|Nicolas Jarossay sets off to SUP his way to Martinique|
For the month of March we came in under our $1400 budget! $17.82 under actually. I attribute our frugality this month to being anchored out in Guna Yala, Panama where there is nothing to spend money on. Also, a case of beer from the vegetable boat is $19, delivered! Compare that to $44 or $67 per case we paid in the Bahamas! Anyway, here are the totals:
Total spent: $1382
Health Insurance: $280
The Good, Bad and Ugly (non-essential spending): $237.41
Boat Supplies/Cruising permits: $618.48
Cell Phone and Internet: $84.25
We didn’t buy any diesel or gasoline this month, so we will need to fill up once we return to Panama.…Read More
A month in Namibia felt like a month less than we should have spent in this wild and beautiful and interesting country. But we went, and a lot of boats crossing the Atlantic from Cape Town seem to skip right by on their way to the Americas. In all fairness, we’ve had to make plenty of “can’t see everything” calls ourselves, but Namibia is so easy to roll in. Going north coastwise to Namibia offers a better wind angle when heading out in to the Atlantic. It’s also a good shakedown before big passages for boats that have been sitting around Cape Town marinas for a couple of months.…Read More
Episode 145 is Tory Salvia, founder and executive producer of The Sailing Channel. Tory and I sat down in person in Annapolis a few weeks ago and had a fascinating conversation. We talked about Tory’s sailing career in general and how he got started, his love of good old boats, how he’s been influenced over the years, and more recently, his starting thesailingchannel.tv.
Tory made his career in media production, making videos for the Navy for a long while as both producer and director on many of his projects. He has a love for film, which has shaped his career all along, but eventually he wanted to combine that with his love of sailing, and so The Sailing Channel was born.…Read More
The conditions on Saturday were very tricky, to say at the least. The conditions saw very tight, close racing, demanding everything from everybody on the boats; resulting in some very exhausted crews at the end of the day.
But, what great racing! Three races, three different winners with the top three boats (Zwijnenburg’s SWEENY, Sigg’s LALLEKONIG and Vroom’s RED HERRING) all in a three-way tie on equal points! As a result, that meant the racing on Sunday was going to be anyone’s game to play for.…Read More

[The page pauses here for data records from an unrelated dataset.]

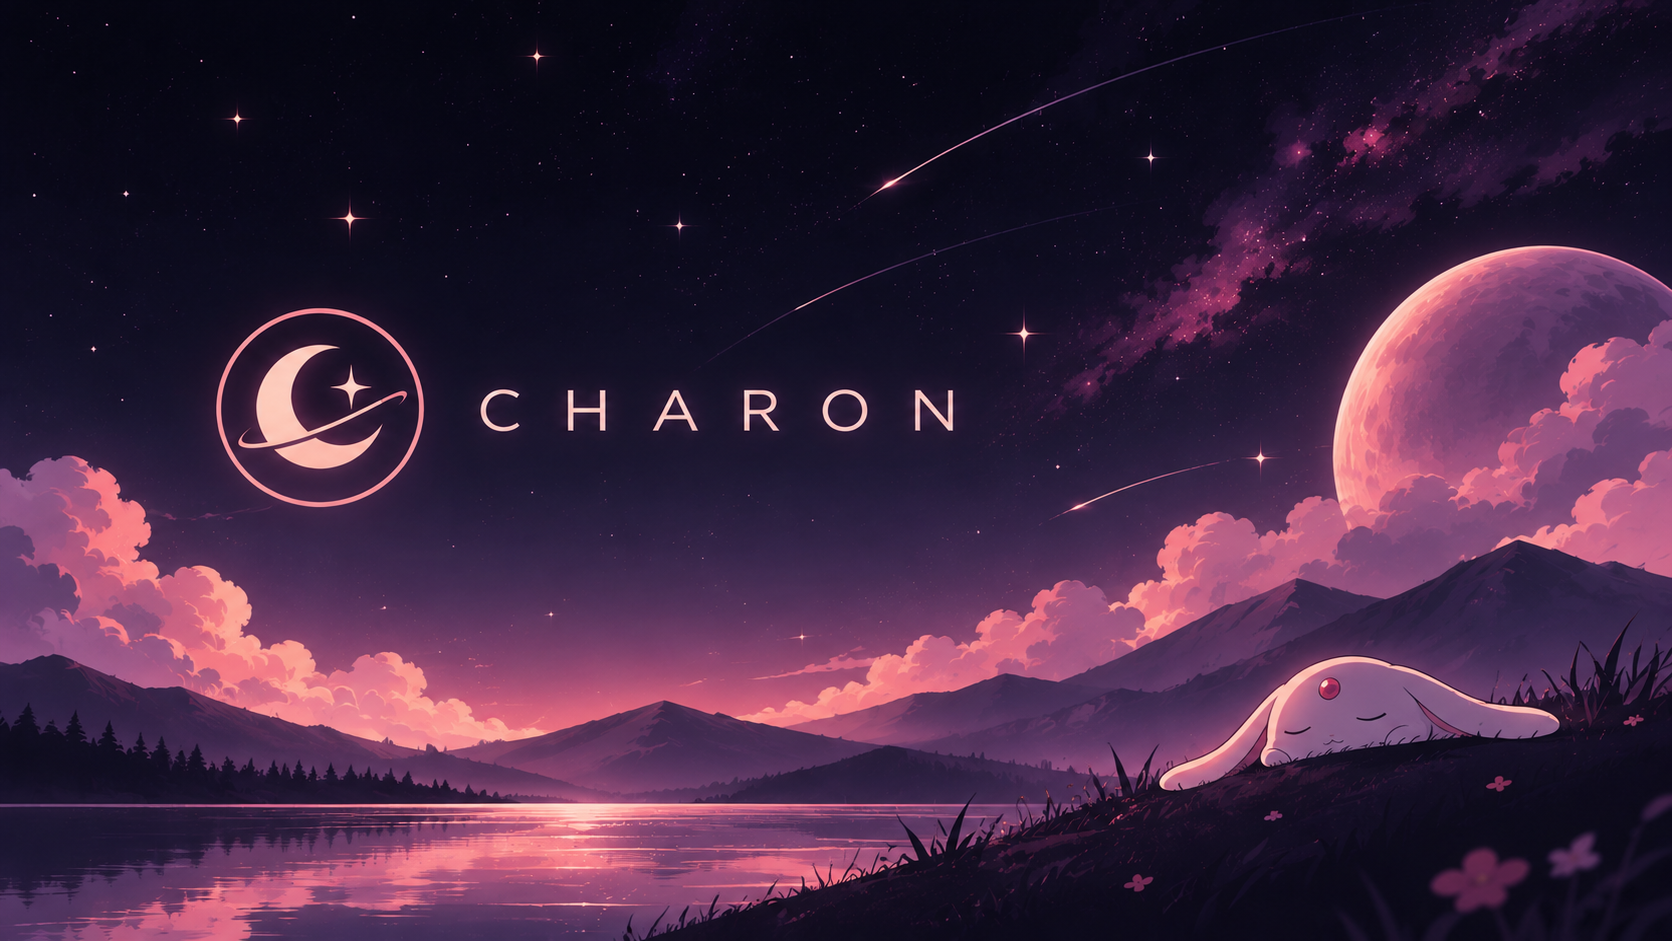
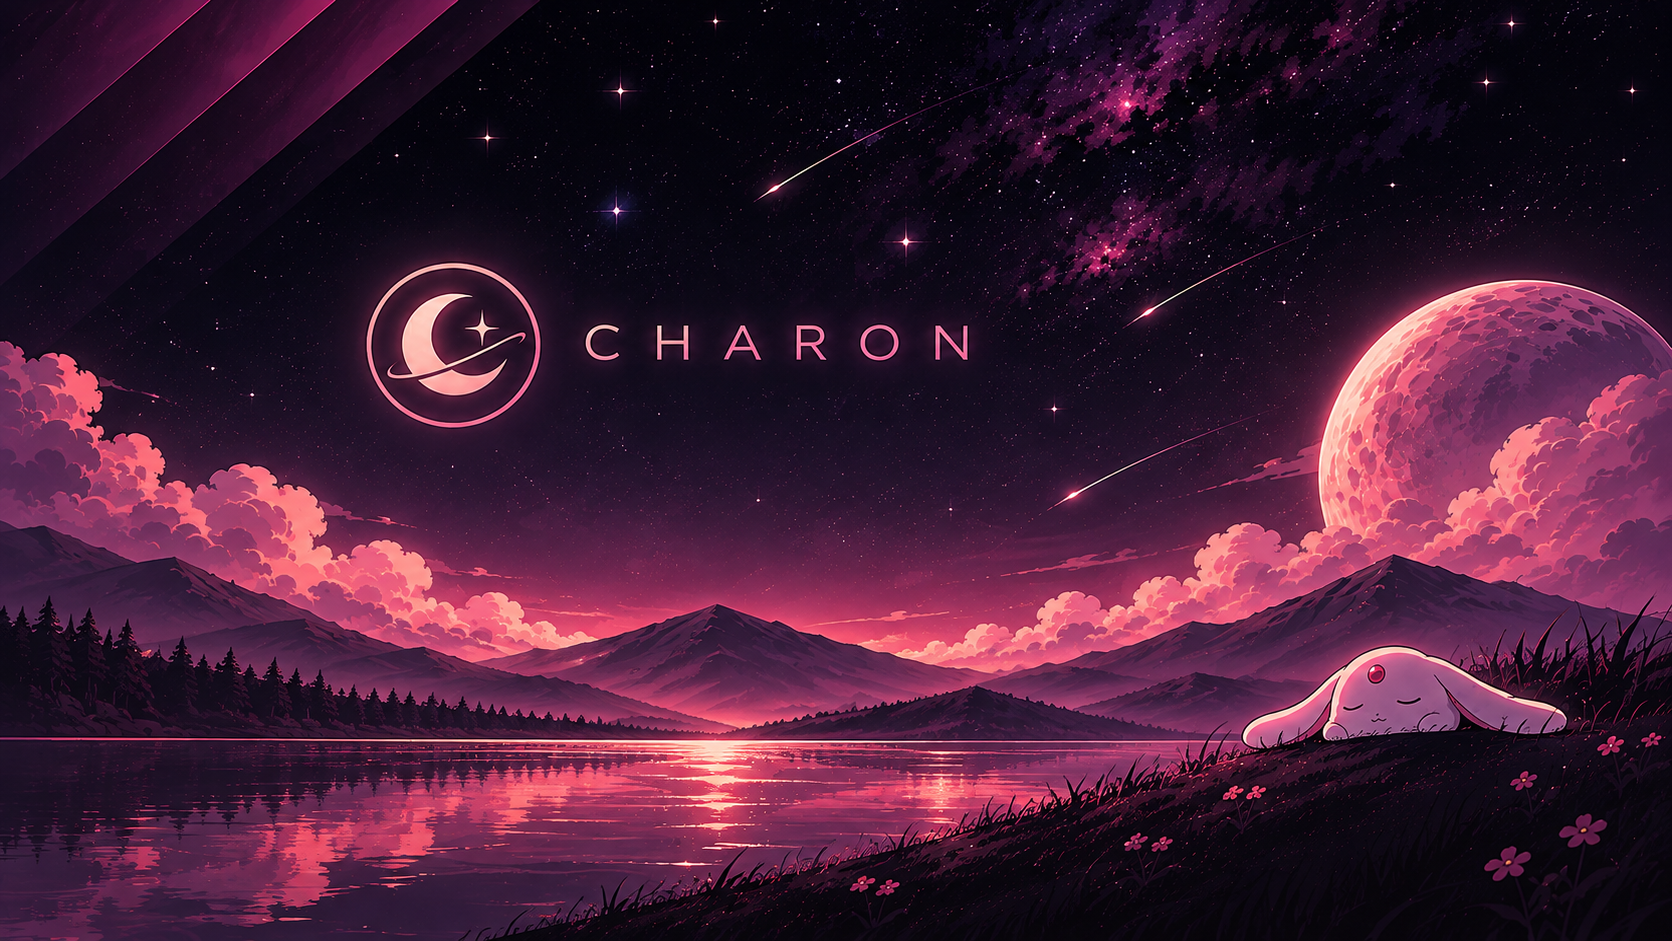
added test system to change colors, and save to persistant memory, defaults soon

diff --git a/apps/shell/qml/Main.qml b/apps/shell/qml/Main.qml
@@ -1,5 +1,6 @@
 import QtQuick
 import QtQuick.Controls
+import org.charon.shell
 
 ApplicationWindow {
     id: root
@@ -9,14 +10,164 @@ ApplicationWindow {
     height: 650
     title: "CHARON"
 
-    color: "#101014"
+    property int pendingAccentR: 244
+    property int pendingAccentB: 158
+    property int pendingAccentG: 140
+    property int pendingBGR: 37
+    property int pendingBGB: 19
+    property int pendingBGG: 41
+    property color pendingAccentColor: Qt.rgba(pendingAccentR / 255, pendingAccentG / 255, pendingAccentB / 255, 1)
+    property color pendingBGColor: Qt.rgba(pendingBGR / 255, pendingBGG / 255, pendingBGB / 255, 1)
+
+
+
+    color: Config.backgroundColor
 
     Text {
         anchors.centerIn: parent
 
-        text: "ODE"
-        color: "#EAE8F0"
+        text: "CHARON"
+        color: Config.accentColor
         font.pixelSize: 48
         font.weight: Font.Medium
     }
+
+    //test color settings
+    Row {
+        topPadding: 30
+        leftPadding: 30
+
+        spacing: 30
+
+        //accent color
+        Column {
+            id: accentSettings
+            width: 300
+            spacing: 10
+
+            Text {
+                text: "Accent Red: " + pendingAccentR
+                color: Config.accentColor
+            }
+
+            Slider {
+                width: 300
+
+                from: 0
+                to: 255
+                value: pendingAccentR
+
+                onValueChanged: pendingAccentR = Math.round(value)
+            }
+
+            Text {
+                text: "Accent Blue: " + pendingAccentB
+                color: Config.accentColor
+            }
+
+            Slider {
+                width: 300
+
+                from: 0
+                to: 255
+                value: pendingAccentB
+
+                onValueChanged: pendingAccentB = Math.round(value)
+            }
+
+            Text {
+                text: "Accent Green: " + pendingAccentG
+                color: Config.accentColor
+            }
+
+            Slider {
+                width: 300
+
+                from: 0
+                to: 255
+                value: pendingAccentG
+
+                onValueChanged: pendingAccentG = Math.round(value)
+            }
+
+            Button {
+                text: "apply"
+
+                onClicked: Config.accentColor = pendingAccentColor
+            }
+
+            Rectangle {
+                width: 100
+                height: 100
+                color: pendingAccentColor
+                radius: 12
+            }
+        }
+
+        //background color
+        Column {
+            id: backgroundSettings
+            width: 300
+            spacing: 10
+
+            Text {
+                text: "Background Red: " + pendingBGR
+                color: Config.accentColor
+            }
+
+            Slider {
+                width: 300
+
+                from: 0
+                to: 255
+                value: pendingBGR
+
+                onValueChanged: pendingBGR = Math.round(value)
+            }
+
+            Text {
+                text: "Background Blue: " + pendingBGB
+                color: Config.accentColor
+            }
+
+            Slider {
+                width: 300
+
+                from: 0
+                to: 255
+                value: pendingBGB
+
+                onValueChanged: pendingBGB = Math.round(value)
+            }
+
+            Text {
+                text: "Background Green: " + pendingBGG
+                color: Config.accentColor
+            }
+
+            Slider {
+                width: 300
+
+                from: 0
+                to: 255
+                value: pendingBGG
+
+                onValueChanged: pendingBGG = Math.round(value)
+            }
+
+            Button {
+                text: "Apply"
+
+                onClicked: Config.backgroundColor = pendingBGColor
+            }
+
+            Rectangle {
+                width: 100
+                height: 100
+                color: pendingBGColor
+                radius: 12
+            }
+        }
+    }
+
 }

diff --git a/apps/shell/qml/Config.qml b/apps/shell/qml/Config.qml
@@ -1,0 +1,31 @@
+
+pragma Singleton
+
+import QtQuick
+import QtCore
+
+QtObject {
+    //defaults
+    property color defaultAccentColor: "#F48C9E"
+    property color defaultBackgroundColor: "#251329"
+
+    //Public configuration properties
+    property alias accentColor: stored.accentColor
+    property alias backgroundColor: stored.backgroundColor
+
+    //persistant storage
+    property var stored: Settings {
+        id: stored
+
+        category: "Appearance"
+
+        property color accentColor: "#F48C9E"
+        property color backgroundColor: "#251329"
+    }
+
+    //Restoring defaults
+    function restoreDefaults() {
+        stored.accentColor = defaultAccentColor
+        stored.backgroundColor = defaultAccentColor
+    }
+}

diff --git a/apps/shell/build.rs b/apps/shell/build.rs
@@ -1,9 +1,10 @@
-use cxx_qt_build::{CxxQtBuilder, QmlModule};
+use cxx_qt_build::{CxxQtBuilder, QmlFile, QmlModule};
 
 fn main() {
     CxxQtBuilder::new_qml_module(
-        QmlModule::new("org.ode.shell")
-            .qml_file("qml/Main.qml"),
+        QmlModule::new("org.charon.shell")
+            .qml_file("qml/Main.qml")
+            .qml_file(QmlFile::from("qml/Config.qml").singleton(true)),
     )
     .build();
 }

diff --git a/apps/shell/src/main.rs b/apps/shell/src/main.rs
@@ -8,7 +8,7 @@ fn main() {
 
     if let Some(engine) = engine.as_mut() {
         engine.load(&QUrl::from(
-            "qrc:/qt/qml/org/ode/shell/qml/Main.qml",
+            "qrc:/qt/qml/org/charon/shell/qml/Main.qml",
         ));
     }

It says something of the nature of these boats that my initial correspondence with Jean-François Eeman (see photo up top), managing director of Boréal Yachts, regarding a visit to their yard, was interrupted for a month while he and his family took off on a cruise to Antarctica. On a Boréal, of course. Indeed, Eeman’s boat was the first Boréal 44 ever built, the ultimate product of a chance encounter on a dock in Ushuaia, Argentina, between Eeman and another Jean-François, surname Delvoye, a designer and builder with many bluewater miles under his belt who had long been nursing an idea for an ideal cruising vessel.…Read More
Written by Adam Hyde on Apr 11, 2016 for Panbo, The Marine Electronics Hub
My first official Panbo trip wasn’t what I expected; it was much better. Garmin smartly decided to expand on their Miami Boat Show Fantom radar demo and many recent product introductions by inviting electronics writers to spend two full days with four well equipped saltwater fishing boats in Miami. While Ben suggested some topics to cover, the story I must tell largely involves kites and sailfish, though the electronics could not be ignored…
Garmin came to the party loaded with some pretty awesome accessory gear. Was this really a Quatix watch convention?…Read More
Totem has been heading west for five days now. So far it’s been a beautiful passage: more gentle breezes than squalls, more pretty sunsets than gray skies.
I make a last run to shore, to mail a few postcards, try to visit a few people we met, and grab a last hour of wifi from the hotel before our weeks at sea. The RMS St Helena was in port during the weekend and fresh produce (well, fresh when it left Cape Town, at least a week and a half ago) should be on the shelves. Score! We have $3 avocadoes, some tomatoes, and apples.…Read More
April 8, 7:52am
23, 19 N / 080, 23 W
The sun is rising just off Isbjorn’s starboard quarter. Greg and I are on watch, one hour yet to go. This is the best watch, the transition from night to day, another 24 hours in the bank. The ocean here, now into the Straights of Florida, is mirror calm. You could easily slalom ski.
It’s been motor-on-motor-off for the past 24 hours, and it looks like the pattern might continue for the next. So far, including charging the batteries, we’ve run the engine 28 hours, about 10-12 of that actually under way and propelling us forward.…Read More
By Bruce Niederer
In my article Profile of an American Craftsman the photos of the Les Staudacher jet-powered boat provide a photographic history of the first and last run of the Tempo Alcoa. What follows are the details of that historic event.
I’m sitting on the plane for my flight back to NYC, scheduled to land at 11:59pm. Other than the mild anxiety due to the turbulence I don’t know how to feel right now. It feels like so recently I found this passion for ocean sailing and forever that I have had a passion for the sea – yet my dreams are coming true. I feel eager to finish college with as best grades as I can manage with all of the day dreaming I will be doing. This Antigua – Puerto Rico trip does not feel real. All that I know is that I have to get back out there and I am grateful.…Read More
April 7, 4:03am
22 36′ N, 077, 56′ W
Greg and I are on watch. I just had my second cup of coffee, and Greg just re-appeared from the galley with his. Isbjorn is meandering along the north side of the shipping lanes in the Old Bahama Channel, about three miles off the Grand Bahama Bank, sailing slow with just the mainsail up (the jib was slatting too much). In these parts the depths go from the thousands of feet in the channel to less than 20 feet, in under two miles. Some wild underwater topography. The loom of some unknown town in Cuba is visible off to the left, and there’s a lighthouse over yonder too.…Read More